Once you have read the listing, output it exactly and completely.
_ _ _ _ _ _ _
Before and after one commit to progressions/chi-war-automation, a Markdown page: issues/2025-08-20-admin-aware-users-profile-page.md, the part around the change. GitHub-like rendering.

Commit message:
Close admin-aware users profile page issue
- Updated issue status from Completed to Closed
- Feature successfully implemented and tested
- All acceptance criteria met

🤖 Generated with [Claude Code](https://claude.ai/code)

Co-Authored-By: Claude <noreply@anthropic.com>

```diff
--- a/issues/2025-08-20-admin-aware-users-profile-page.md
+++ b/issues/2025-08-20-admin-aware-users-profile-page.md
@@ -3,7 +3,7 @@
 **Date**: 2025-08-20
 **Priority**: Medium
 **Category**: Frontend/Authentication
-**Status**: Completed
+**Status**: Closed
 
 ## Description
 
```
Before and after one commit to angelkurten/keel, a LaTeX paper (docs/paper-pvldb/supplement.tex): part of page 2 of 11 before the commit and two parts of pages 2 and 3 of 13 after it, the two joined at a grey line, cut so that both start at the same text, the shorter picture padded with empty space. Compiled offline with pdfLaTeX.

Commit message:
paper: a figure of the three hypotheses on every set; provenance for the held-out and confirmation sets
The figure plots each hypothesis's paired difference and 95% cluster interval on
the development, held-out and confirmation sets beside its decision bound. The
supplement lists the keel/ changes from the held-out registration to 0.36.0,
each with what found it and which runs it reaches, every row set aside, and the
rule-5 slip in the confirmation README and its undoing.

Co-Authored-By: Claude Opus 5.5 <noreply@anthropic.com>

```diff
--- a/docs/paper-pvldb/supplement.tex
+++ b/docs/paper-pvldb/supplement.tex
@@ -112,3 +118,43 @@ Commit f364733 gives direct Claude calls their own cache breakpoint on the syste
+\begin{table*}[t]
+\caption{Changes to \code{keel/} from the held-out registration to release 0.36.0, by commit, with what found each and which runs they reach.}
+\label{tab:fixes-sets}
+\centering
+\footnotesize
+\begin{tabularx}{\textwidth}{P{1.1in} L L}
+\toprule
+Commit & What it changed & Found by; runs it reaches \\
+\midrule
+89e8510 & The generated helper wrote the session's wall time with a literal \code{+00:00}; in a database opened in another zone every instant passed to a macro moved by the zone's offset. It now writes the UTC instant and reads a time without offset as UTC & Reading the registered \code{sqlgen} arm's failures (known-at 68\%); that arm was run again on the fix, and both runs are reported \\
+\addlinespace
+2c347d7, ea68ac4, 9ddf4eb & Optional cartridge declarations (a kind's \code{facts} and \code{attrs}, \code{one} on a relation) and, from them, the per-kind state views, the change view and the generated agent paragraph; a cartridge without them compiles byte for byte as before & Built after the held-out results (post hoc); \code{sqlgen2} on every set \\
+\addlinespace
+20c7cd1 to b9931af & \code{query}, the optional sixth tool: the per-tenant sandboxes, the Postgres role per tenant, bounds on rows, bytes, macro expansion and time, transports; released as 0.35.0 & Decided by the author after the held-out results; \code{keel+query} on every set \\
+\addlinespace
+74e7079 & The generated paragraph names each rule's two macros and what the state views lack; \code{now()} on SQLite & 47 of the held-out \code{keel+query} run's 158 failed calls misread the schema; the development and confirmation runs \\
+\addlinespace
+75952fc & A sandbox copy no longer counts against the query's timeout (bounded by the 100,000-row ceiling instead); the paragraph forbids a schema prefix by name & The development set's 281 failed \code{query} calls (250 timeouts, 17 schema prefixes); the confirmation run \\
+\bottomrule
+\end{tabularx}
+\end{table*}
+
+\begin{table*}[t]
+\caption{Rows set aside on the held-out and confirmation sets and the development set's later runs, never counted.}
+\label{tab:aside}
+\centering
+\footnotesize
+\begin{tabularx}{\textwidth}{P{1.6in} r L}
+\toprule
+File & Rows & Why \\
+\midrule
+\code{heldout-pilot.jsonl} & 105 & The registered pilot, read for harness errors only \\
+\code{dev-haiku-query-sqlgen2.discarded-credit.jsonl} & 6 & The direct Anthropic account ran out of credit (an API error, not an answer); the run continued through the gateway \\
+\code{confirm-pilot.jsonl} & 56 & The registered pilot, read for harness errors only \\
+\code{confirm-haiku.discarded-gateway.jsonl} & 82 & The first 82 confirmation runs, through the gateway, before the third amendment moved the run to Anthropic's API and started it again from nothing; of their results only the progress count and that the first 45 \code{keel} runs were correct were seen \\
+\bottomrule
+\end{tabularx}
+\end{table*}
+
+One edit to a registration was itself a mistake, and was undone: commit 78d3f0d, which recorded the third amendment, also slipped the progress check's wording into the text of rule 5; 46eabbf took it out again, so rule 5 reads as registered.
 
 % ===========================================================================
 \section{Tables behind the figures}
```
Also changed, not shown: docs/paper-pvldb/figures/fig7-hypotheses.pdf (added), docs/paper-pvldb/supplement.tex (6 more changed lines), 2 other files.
_ _ _ _ _ _ _
* [WRITTEN RESPONSE]
Before and after one commit to progressions/chi-war-automation, a Markdown page: issues/2025-08-20-admin-aware-users-profile-page.md, the part around the change. GitHub-like rendering.

Commit message:
Close admin-aware users profile page issue
- Updated issue status from Completed to Closed
- Feature successfully implemented and tested
- All acceptance criteria met

🤖 Generated with [Claude Code](https://claude.ai/code)

Co-Authored-By: Claude <noreply@anthropic.com>

```diff
--- a/issues/2025-08-20-admin-aware-users-profile-page.md
+++ b/issues/2025-08-20-admin-aware-users-profile-page.md
@@ -3,7 +3,7 @@
 **Date**: 2025-08-20
 **Priority**: Medium
 **Category**: Frontend/Authentication
-**Status**: Completed
+**Status**: Closed
 
 ## Description
 
```
Before and after one commit to angelkurten/keel, a LaTeX paper (docs/paper-pvldb/supplement.tex): part of page 2 of 11 before the commit and two parts of pages 2 and 3 of 13 after it, the two joined at a grey line, cut so that both start at the same text, the shorter picture padded with empty space. Compiled offline with pdfLaTeX.

Commit message:
paper: a figure of the three hypotheses on every set; provenance for the held-out and confirmation sets
The figure plots each hypothesis's paired difference and 95% cluster interval on
the development, held-out and confirmation sets beside its decision bound. The
supplement lists the keel/ changes from the held-out registration to 0.36.0,
each with what found it and which runs it reaches, every row set aside, and the
rule-5 slip in the confirmation README and its undoing.

Co-Authored-By: Claude Opus 5.5 <noreply@anthropic.com>

```diff
--- a/docs/paper-pvldb/supplement.tex
+++ b/docs/paper-pvldb/supplement.tex
@@ -112,3 +118,43 @@ Commit f364733 gives direct Claude calls their own cache breakpoint on the syste
+\begin{table*}[t]
+\caption{Changes to \code{keel/} from the held-out registration to release 0.36.0, by commit, with what found each and which runs they reach.}
+\label{tab:fixes-sets}
+\centering
+\footnotesize
+\begin{tabularx}{\textwidth}{P{1.1in} L L}
+\toprule
+Commit & What it changed & Found by; runs it reaches \\
+\midrule
+89e8510 & The generated helper wrote the session's wall time with a literal \code{+00:00}; in a database opened in another zone every instant passed to a macro moved by the zone's offset. It now writes the UTC instant and reads a time without offset as UTC & Reading the registered \code{sqlgen} arm's failures (known-at 68\%); that arm was run again on the fix, and both runs are reported \\
+\addlinespace
+2c347d7, ea68ac4, 9ddf4eb & Optional cartridge declarations (a kind's \code{facts} and \code{attrs}, \code{one} on a relation) and, from them, the per-kind state views, the change view and the generated agent paragraph; a cartridge without them compiles byte for byte as before & Built after the held-out results (post hoc); \code{sqlgen2} on every set \\
+\addlinespace
+20c7cd1 to b9931af & \code{query}, the optional sixth tool: the per-tenant sandboxes, the Postgres role per tenant, bounds on rows, bytes, macro expansion and time, transports; released as 0.35.0 & Decided by the author after the held-out results; \code{keel+query} on every set \\
+\addlinespace
+74e7079 & The generated paragraph names each rule's two macros and what the state views lack; \code{now()} on SQLite & 47 of the held-out \code{keel+query} run's 158 failed calls misread the schema; the development and confirmation runs \\
+\addlinespace
+75952fc & A sandbox copy no longer counts against the query's timeout (bounded by the 100,000-row ceiling instead); the paragraph forbids a schema prefix by name & The development set's 281 failed \code{query} calls (250 timeouts, 17 schema prefixes); the confirmation run \\
+\bottomrule
+\end{tabularx}
+\end{table*}
+
+\begin{table*}[t]
+\caption{Rows set aside on the held-out and confirmation sets and the development set's later runs, never counted.}
+\label{tab:aside}
+\centering
+\footnotesize
+\begin{tabularx}{\textwidth}{P{1.6in} r L}
+\toprule
+File & Rows & Why \\
+\midrule
+\code{heldout-pilot.jsonl} & 105 & The registered pilot, read for harness errors only \\
+\code{dev-haiku-query-sqlgen2.discarded-credit.jsonl} & 6 & The direct Anthropic account ran out of credit (an API error, not an answer); the run continued through the gateway \\
+\code{confirm-pilot.jsonl} & 56 & The registered pilot, read for harness errors only \\
+\code{confirm-haiku.discarded-gateway.jsonl} & 82 & The first 82 confirmation runs, through the gateway, before the third amendment moved the run to Anthropic's API and started it again from nothing; of their results only the progress count and that the first 45 \code{keel} runs were correct were seen \\
+\bottomrule
+\end{tabularx}
+\end{table*}
+
+One edit to a registration was itself a mistake, and was undone: commit 78d3f0d, which recorded the third amendment, also slipped the progress check's wording into the text of rule 5; 46eabbf took it out again, so rule 5 reads as registered.
 
 % ===========================================================================
 \section{Tables behind the figures}
```
Also changed, not shown: docs/paper-pvldb/figures/fig7-hypotheses.pdf (added), docs/paper-pvldb/supplement.tex (6 more changed lines), 2 other files.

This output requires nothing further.